According to an early 20th-century history of literature, "In the novels of Susan Edmonstone Ferrier there is something of the rough sarcasm of Smollett, mingled with a strong didactic flavour and with occasional displays of sentiment that may be due to Mackenzie. To her personal friend Scott, she may have owed something in her studies of Scottish life, but Maria Edgeworth was her principal model." The book criticizes her works for loose plotting and "coarse workmanship", but praises her vigour and calls it "fresh and interesting".[15]

It has been argued recently that the three novels form a trilogy – an extended inquiry on the subjects of nation, history, and the evolution of female consciousness.[5]


In December 2017, the Scottish author Val McDermid commented in The Observer that she hoped to revive the memory of Ferrier as Scotland's "Jane Austen".[16]

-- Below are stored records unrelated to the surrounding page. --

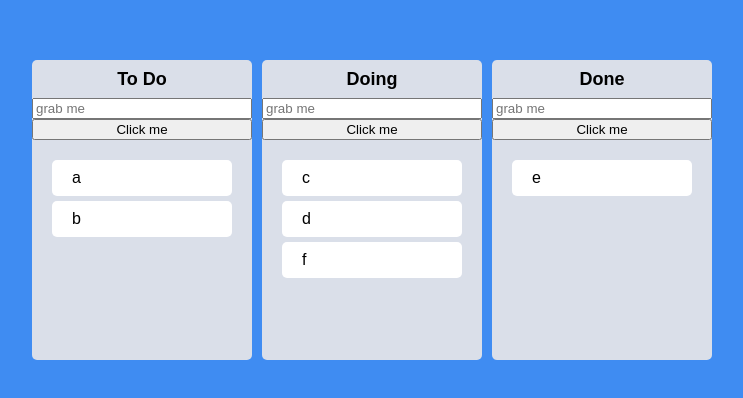
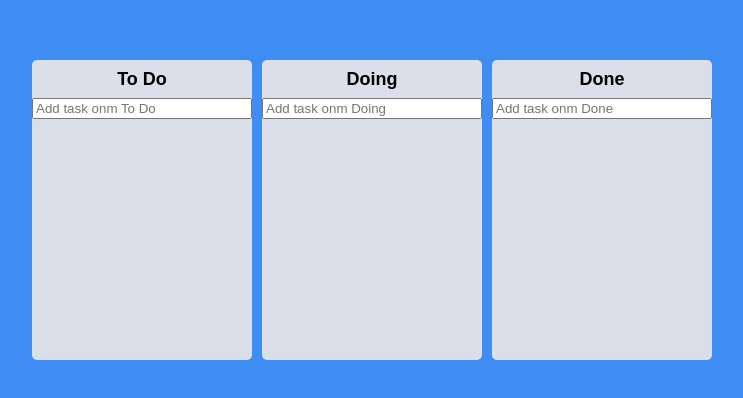
Before and after one commit to WithYourLanguage/resat-master-class, a React (Create React App) app: page / in a window 1280 px wide. Shown: the part 190-588 px from the top of the page, without its empty margins (268-1011 px from the left). Built offline with nearby package versions, Linux system fonts and the light colour scheme.

Commit message:
7.14 Task Objects
우리는 여기서 실제 ToDo를 이용자가 추가할 수 있도록 만들기 위한 작업을
진행하였다

```diff
--- a/src/atoms.tsx
+++ b/src/atoms.tsx
@@ -1,14 +1,19 @@
 import { atom, selector } from "recoil";
 
+export interface ITodo {
+  id: number;
+  text: string;
+}
+
 interface IToDoState {
-  [key: string]: string[];
+  [key: string]: ITodo[];
 }
 
 export const toDoState = atom<IToDoState>({
   key: "toDo",
   default: {
-    "To Do": ["a", "b"],
-    Doing: ["c", "d", "f"],
-    Done: ["e"],
+    "To Do": [],
+    Doing: [],
+    Done: [],
   },
 });
--- a/src/components/Board.tsx
+++ b/src/components/Board.tsx
@@ -1,7 +1,8 @@
 import { Droppable } from "react-beautiful-dnd";
 import DraggableCard from "./DraggableCard";
 import styled from "styled-components";
-import { useRef } from "react";
+import { useForm } from "react-hook-form";
+import { ITodo } from "../atoms";
 
 const Wrapper = styled.div`
   padding-top: 10px;
@@ -13,7 +14,7 @@
 `;
 
 interface IBoardProps {
-  toDos: string[];
+  toDos: ITodo[];
   boardId: string;
 }
 
@@ -42,16 +43,33 @@
   padding: 20px;
 `;
 
+const Form = styled.form`
+  width: 100%;
+  input {
+    width: 100%;
+  }
+`;
+
+interface IForm {
+  toDo: string;
+}
+
 function Board({ toDos, boardId }: IBoardProps) {
-  const inputRef = useRef<HTMLInputElement>(null);
-  const onClick = () => {
-    inputRef.current?.focus();
+  const { register, setValue, handleSubmit } = useForm<IForm>();
+  const onValid = ({ toDo }: IForm) => {
+    console.log(toDo);
+    setValue("toDo", "");
   };
   return (
     <Wrapper>
       <Title>{boardId}</Title>
-      <input ref={inputRef} placeholder="grab me" />
-      <button onClick={onClick}>Click me</button>
+      <Form onSubmit={handleSubmit(onValid)}>
+        <input
+          {...register("toDo", { required: true })}
+          type="text"
+          placeholder={`Add task onm ${boardId}`}
+        />
+      </Form>
       <Droppable droppableId={boardId}>
         {(magic, info) => (
           <Area
@@ -61,7 +79,12 @@
             {...magic.droppableProps}
           >
             {toDos.map((toDo, index) => (
-              <DraggableCard key={toDo} index={index} toDo={toDo} />
+              <DraggableCard
+                key={toDo.id}
+                index={index}
+                toDoId={toDo.id}
+                toDoText={toDo.text}
+              />
             ))}
             {magic.placeholder}
           </Area>
--- a/src/components/DraggableCard.tsx
+++ b/src/components/DraggableCard.tsx
@@ -12,14 +12,14 @@
 `;
 
 interface IDragabbleCardProps {
-  toDo: string;
+  toDoId: number;
+  toDoText: string;
   index: number;
 }
 
-function DraggableCard({ toDo, index }: IDragabbleCardProps) {
-  console.log(toDo, "has been rendered");
+function DraggableCard({ toDoId, toDoText,index }: IDragabbleCardProps) {
   return (
-    <Draggable key={toDo} draggableId={toDo} index={index}>
+    <Draggable  draggableId={toDoId + ""} index={index}>
       {(magic, snapshot) => (
         <Card
           isDragging={snapshot.isDragging}
@@ -27,7 +27,7 @@
           {...magic.draggableProps}
           {...magic.dragHandleProps}
         >
-          {toDo}
+          {toDoText}
         </Card>
       )}
     </Draggable>
```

See also[edit]


  1. ^ a b c d Retrieved 31 August 2018.
  2. ^ Corvey 'Adopt an Author': Susan Edmonstone Ferrier
  3. ^ Elspeth Yeo's ODNB entry: Retrieved 2 May 2012. Subscription required
  4. ^ R. Brimley Johnson (ed.): Marriage (London: J. M. Dent & Co., 1894), Vol. I, pp. xxv–xlv.
  5. ^ a b Victoria Chance's dissertation: Retrieved 2 May 2012.
  6. ^ R. Brimley Johnson... p. xii.
  7. ^ a b Virginia Blain, Patricia Clements and Isobel Grundy: The Feminist Companion to Literature in English. Women Writers from the Middle Ages to the Present (London: Batsford, 1990), p. 368.
  8. ^ R. Brimley Johnson... p. x.
  9. ^ R. Brimley Johnson..., p. vii.
  10. ^ Memoir and Correspondence of Susan Ferrier, 1782–1854... (London: J. Murray, 1898. reprinted 1929).
  11. ^ "Review of Memoir and Correspondence of Susan Ferrier, edited by John A. Doyle". The Academy and Literature. 56 (1396): 152–153. 4 February 1899.
  12. ^ Susan Ferrier 1782–1854 (Edinburgh: National Library of Scotland, 1982). ISBN 0-902220-55-1.
  13. ^ Entry for Susan Ferrier in The Cambridge Guide to Women's Writing in English (Cambridge, UK: Cambridge UP, 1999), accessed through Credo: Retrieved 2 May 2012.
  14. ^ E. g. in the Oxford English Novels series in 1971 – ISBN 0-19-255349-6 – later reprinted as a World's Classics paperback. ISBN 0-19-282524-0.
  15. ^ The Cambridge History of English and American Literature (Cambridge UP/G. P. Putnam's Sons: Cambridge, UK/New York, 1907–21). Vol XII, Ch. XI, § 1. Retrieved 2 May 2012.
  16. ^ Thorpe, Vanessa (30 December 2017). "Resurrection woman: crime writer revives reputation of the 'Scottish Jane Austen'". The Observer. ISSN 0029-7712. Retrieved 30 December 2017.

Further reading[edit]

External links[edit]